In a memoir fully deserving of its moodiness, food writer Rossant (Memoirs of a Lost Egypt, not reviewed) tells of her fitful, melancholy life before she married her husband of 47 years.

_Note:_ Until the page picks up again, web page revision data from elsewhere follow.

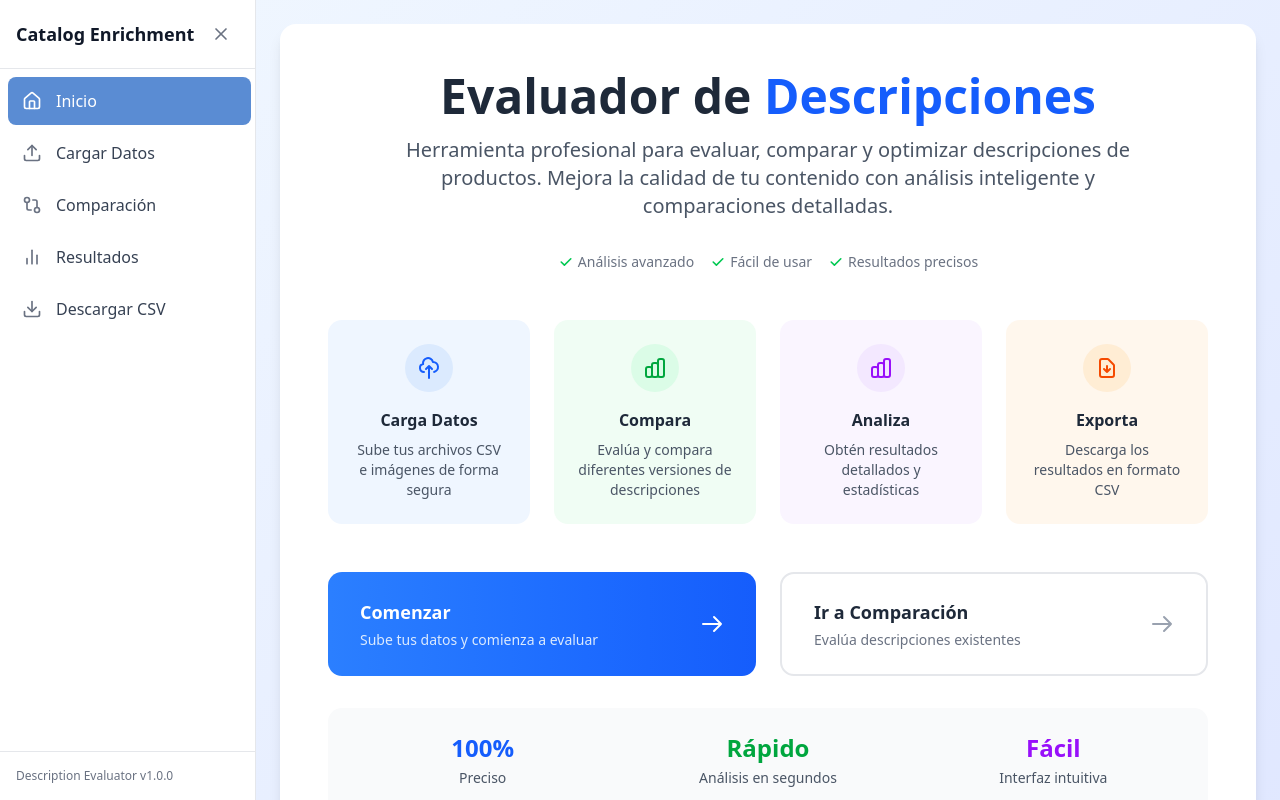
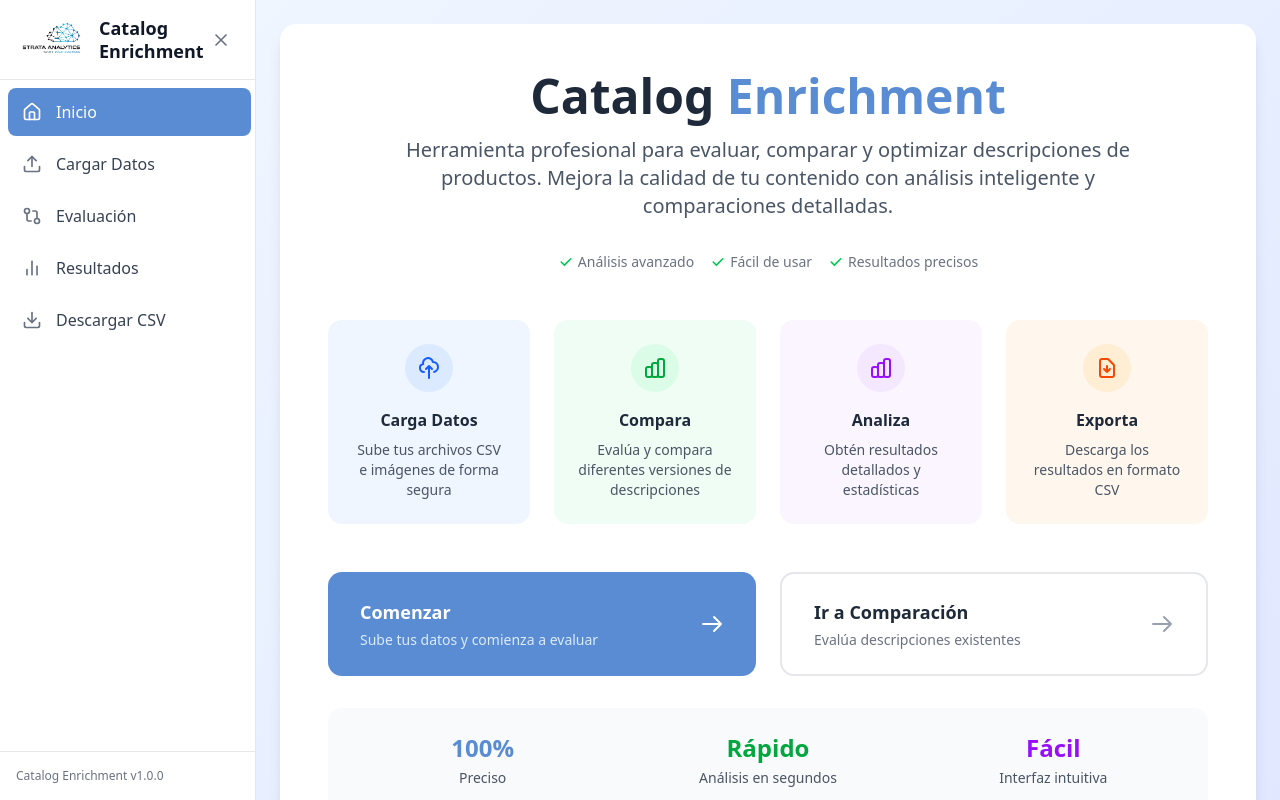
Before and after one commit to Andre-Leandro/Description-Evaluator, a Next.js app in the folder frontend/: page / in a window 1280 px wide. Built offline with nearby package versions, Linux system fonts and the light colour scheme.

Commit message:
Update UI for Catalog Enrichment: modify headings, enhance dropdowns, and adjust sidebar labels

```diff
--- a/frontend/src/app/page.js
+++ b/frontend/src/app/page.js
@@ -7,8 +7,8 @@ export default function Home() {
         <div className="bg-white rounded-2xl shadow-lg p-8 md:p-12">
           {/* Hero Section */}
           <div className="text-center mb-12">
-            <h1 className="text-4xl md:text-5xl font-bold text-gray-800 mb-4">
-              Evaluador de <span className="text-blue-600">Descripciones</span>
+            <h1 className="text-3xl md:text-5xl font-bold text-gray-800 mb-4">
+              Catalog <span className="text-[#5A8CD3]">Enrichment</span>
             </h1>
             <p className="text-xl text-gray-600 mb-8 max-w-3xl mx-auto">
               Herramienta profesional para evaluar, comparar y optimizar descripciones de productos.
@@ -83,7 +83,12 @@ export default function Home() {
           <div className="grid grid-cols-1 md:grid-cols-2 gap-6 mb-8">
             <Link
               href="/subir-csv"
-              className="group bg-gradient-to-r from-blue-500 to-blue-600 hover:from-blue-600 hover:to-blue-700 text-white font-medium py-6 px-8 rounded-xl transition-all duration-200 flex items-center justify-between transform hover:scale-105"
+              className="group bg-gradient-to-r from-[#5A8CD3] to-[#5A8CD3]
+           hover:from-[#5A8CD3] hover:to-[#4A90E2]
+           text-white font-medium py-6 px-8 rounded-xl
+           transition-all duration-200 flex items-center justify-between
+           transform hover:scale-105 hover:shadow-lg"
+
             >
               <div className="text-left">
                 <span className="text-lg font-semibold">Comenzar</span>
@@ -112,7 +117,7 @@ export default function Home() {
           <div className="bg-gray-50 rounded-xl p-6 text-center">
             <div className="grid grid-cols-1 md:grid-cols-3 gap-6">
               <div>
-                <div className="text-2xl font-bold text-blue-600 mb-1">100%</div>
+                <div className="text-2xl font-bold text-[#5A8CD3] mb-1">100%</div>
                 <div className="text-sm text-gray-600">Preciso</div>
               </div>
               <div>
--- a/frontend/src/app/pages/DescriptionVoting.jsx
+++ b/frontend/src/app/pages/DescriptionVoting.jsx
@@ -224,34 +224,84 @@ export default function DescriptionVoting() {
   if (error) return <div className="text-center text-red-600 p-4">Error: {error}</div>;
 
   return (
-    <div className="max-w-7xl mx-auto space-y-6 relative">
+    <div className="max-w-7xl mx-auto space-y-6 relative ">
       {/* Condition Selector */}
-      <div className="bg-white p-4 rounded-lg shadow-md">
-        <h1 className="text-2xl font-bold mb-4 text-left">Evaluación de Descripciones</h1>
+      <div className="bg-white p-4 rounded-lg shadow-md ">
+        <div className="text-center mb-10 mt-4">
+            <h1 className="text-3xl md:text-4xl font-bold text-gray-800 mb-4">
+             Evaluación de <span className="text-[#5A8CD3]">Descripciones</span>
+            </h1>
+        </div>
+
+        <div className="flex flex-wrap items-center gap-4 bg-white p-4 rounded-lg">
 
             {conditions.length > 0 && (
-          <div className="mb-4">
-            <label htmlFor="condition-select" className="block mb-2 font-medium text-gray-700">
-              Condición:
-            </label>
+          <div className="relative">
              <select
             id="condition-select"
             value={selectedCondition}
             onChange={(e) => setSelectedCondition(Number(e.target.value))}
-              className="border rounded px-3 py-2 bg-white focus:ring-2 focus:ring-blue-500 focus:border-blue-500"
+            className="border rounded px-3 py-2 pr-10 text-sm bg-white text-gray-800
+                      focus:outline-none focus:ring-2 focus:ring-blue-400
+                      appearance-none text-center [text-align-last:center] w-auto min-w-[120px]"
           >
             {conditions.map(condition => (
-                condition.id > 1 &&
+              condition.id > 1 && (
                 <option key={condition.id} value={condition.id}>
                   {condition.description}
                 </option>
+              )
             ))}
           </select>
+
+          {/* Flecha custom */}
+           <svg
+          xmlns="http://www.w3.org/2000/svg"
+          className="absolute right-2 top-1/2 -translate-y-1/2 w-4 h-4 text-gray-500 pointer-events-none"
+          fill="none"
+          viewBox="0 0 24 24"
+          stroke="currentColor"
+          strokeWidth="2"
+        >
+          <path strokeLinecap="round" strokeLinejoin="round" d="M19 9l-7 7-7-7" />
+          </svg>
+          </div>
+        )}
+          {/* Filter dropdown */}
+          {conditions.length > 0 && (
+          <div className="relative">
+             <select
+            id="condition-select"
+             value={filter}
+              onChange={(e) => {
+                setFilter(e.target.value);
+                setIndex(0);
+              }}
+            className="border rounded px-3 py-2 pr-10 text-sm bg-white text-gray-800
+                      focus:outline-none focus:ring-2 focus:ring-blue-400
+                      appearance-none text-center [text-align-last:center] w-auto min-w-[120px]"
+          >
+             <option value="all">Todos</option>
+              <option value="evaluated">Evaluados</option>
+              <option value="pending">Pendientes</option>
+          </select>
+
+          {/* Flecha custom */}
+           <svg
+          xmlns="http://www.w3.org/2000/svg"
+          className="absolute right-2 top-1/2 -translate-y-1/2 w-4 h-4 text-gray-500 pointer-events-none"
+          fill="none"
+          viewBox="0 0 24 24"
+          stroke="currentColor"
+          strokeWidth="2"
+        >
+          <path strokeLinecap="round" strokeLinejoin="round" d="M19 9l-7 7-7-7" />
+          </svg>
           </div>
         )}
 
 
-        <div className="flex flex-wrap items-center gap-4 bg-white p-4 rounded-lg">
+
           {/* Navigation button */}
           <button
             onClick={() => setShowSidebar(true)}
@@ -263,30 +313,9 @@ export default function DescriptionVoting() {
             <span>Navegación</span>
           </button>
 
-          {/* Filter dropdown */}
-          <div className="relative">
-            <select
-              value={filter}
-              onChange={(e) => {
-                setFilter(e.target.value);
-                setIndex(0);
-              }}
-              className="border rounded px-3 py-2 pr-8 text-sm bg-white text-gray-800 focus:outline-none focus:ring-2 focus:ring-blue-400"
-            >
-              <option value="all">Todos</option>
-              <option value="evaluated">Evaluados</option>
-              <option value="pending">Pendientes</option>
-            </select>
-            <div className="pointer-events-none absolute inset-y-0 right-2 flex items-center">
-              <svg className="w-4 h-4 text-gray-400" fill="none" stroke="currentColor" viewBox="0 0 24 24">
-                <path strokeLinecap="round" strokeLinejoin="round" d="M19 9l-7 7-7-7" />
-              </svg>
-            </div>
-          </div>
-
           {/* Product counter */}
           <div className="ml-auto">
-            <span className="inline-block bg-[#a9cce3] text-white font-bold px-4 py-2 rounded-xl text-sm">
+            <span className="inline-block bg-[#5A8CD3] text-white font-bold px-4 py-2 rounded-xl text-sm">
               {productsByPart.length > 0 ? index + 1 : 0} / {productsByPart.length}
             </span>
           </div>
@@ -363,7 +392,7 @@ export default function DescriptionVoting() {
                   {currentProduct.evaluated ? "✓ Evaluado" : "⏳ Pendiente"}
                 </span>
               </div>
-              <p className="text-gray-600 italic text-sm sm:text-base text-left">{currentProduct.og_description}</p>
+              <p className="text-gray-600 italic text-sm sm:text-base text-left"> Imagen</p>
             </div>
 
             <div className="grid grid-cols-1 md:grid-cols-2 gap-4">
@@ -385,18 +414,13 @@ export default function DescriptionVoting() {
             </div>
           </div>
 
-          <div className="flex justify-between gap-4 mt-6">
+          <div className="flex justify-end gap-4 mt-6 mb-6">
+
             <button
               onClick={handleSkip}
-              className="px-4 py-2 bg-gray-200 text-gray-700 rounded-xl hover:bg-gray-300 transition font-semibold"
+              className="px-4 py-2 bg-[#5A8CD3] text-white rounded-xl hover:bg-[#4A90E2] transition font-semibold"
             >
                Saltar pregunta
-            </button>
-            <button
-              onClick={() => setFinished(true)}
-              className="px-4 py-2 bg-[#a9cce3] text-white rounded-xl hover:bg-[#5499c7] transition font-semibold"
-            >
-              Terminar evaluación
             </button>
           </div>
         </>
--- a/frontend/src/components/Sidebar.jsx
+++ b/frontend/src/components/Sidebar.jsx
@@ -27,7 +27,7 @@ const navItems = [
     icon: <Upload className="w-5 h-5" />
   },
   {
-    name: 'Comparación',
+    name: 'Evaluación',
     path: '/comparacion',
     icon: <GitCompare className="w-5 h-5" />
   },
@@ -65,7 +65,16 @@ export default function Sidebar() {
     <div className={`h-screen flex flex-col bg-white border-r border-gray-200 transition-all duration-300 ${isCollapsed ? 'w-16' : 'w-64'}`}>
       <div className="p-4 flex items-center justify-between border-b border-gray-200">
         {!isCollapsed ? (
-          <h2 className="text-lg font-bold text-gray-900"> Catalog Enrichment</h2>
+          <div className="flex items-center space-x-2">
+          <img
+            src="/logo.png"
+            alt="Logo"
+            width={75}
+            height={75}
+            className="rounded-full"
+          />
+          <h2 className="text-lg font-bold text-gray-900 leading-tight"> Catalog Enrichment</h2>
+           </div>
         ) : (
           <div className="w-6"></div>
         )}
@@ -110,7 +119,7 @@ export default function Sidebar() {
       </nav>
       {!isCollapsed && (
         <div className="p-4 border-t border-gray-200 text-xs text-gray-500">
-          <p>Description Evaluator v1.0.0</p>
+          <p>Catalog Enrichment v1.0.0</p>
         </div>
       )}
     </div>
```
Also changed, not shown: frontend/src/app/pages/Results.jsx (+32 -11 lines), frontend/public/logo.png. Lines whose indentation alone changed are shown as unchanged.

Rossant’s mother probably thought of it as freedom, her tendency to drift in and out of her children’s lives, but Rossant experienced it as treachery: all the promises that went begging, being left in the hands of stewards who might or might not have Rossant’s best interests in mind. From a warm childhood among her extended family in Cairo, Rossant was spirited to Paris immediately following WWII, only to wind up in the care of her grandmother, an abrupt and sarcastic woman, after her mother made herself scarce yet again. Having learned in Cairo that the kitchen was a very special place, she was thrilled by her introduction to French food, an omelet aux fines herbs that stole her breath away. And so food steadied her course through the difficulties of her youth, a way in which she could find her footing in uneasy relationships with her family and her boyfriends. Despite the melancholy that pervades the story, there is so much charm in Rossant’s voice—she was baffled when she was 16 that she and her friends were without boyfriends, though “we were actually frumpy, badly dressed, and not a la mode”—that you can smile through the disappointments and drear. And when she finds her focus, it shines: “I discovered that I loved gambling—the rush it gave me. I also liked the olives and slices of saucisson sec they served at the end of the gambling session.” It wasn’t the roulette table that got the last laugh, either. At appropriate moments, Rossant inserts recipes—a friture, a tomato salad, blanquette de veau, raspberry tart—that are little stories in themselves.
Never was the kitchen a more welcome port in the storm, or more nurturing, than for the buffeted Rossant, who is a sympathetic character, and all the more so for her measure of pride. (Photographs)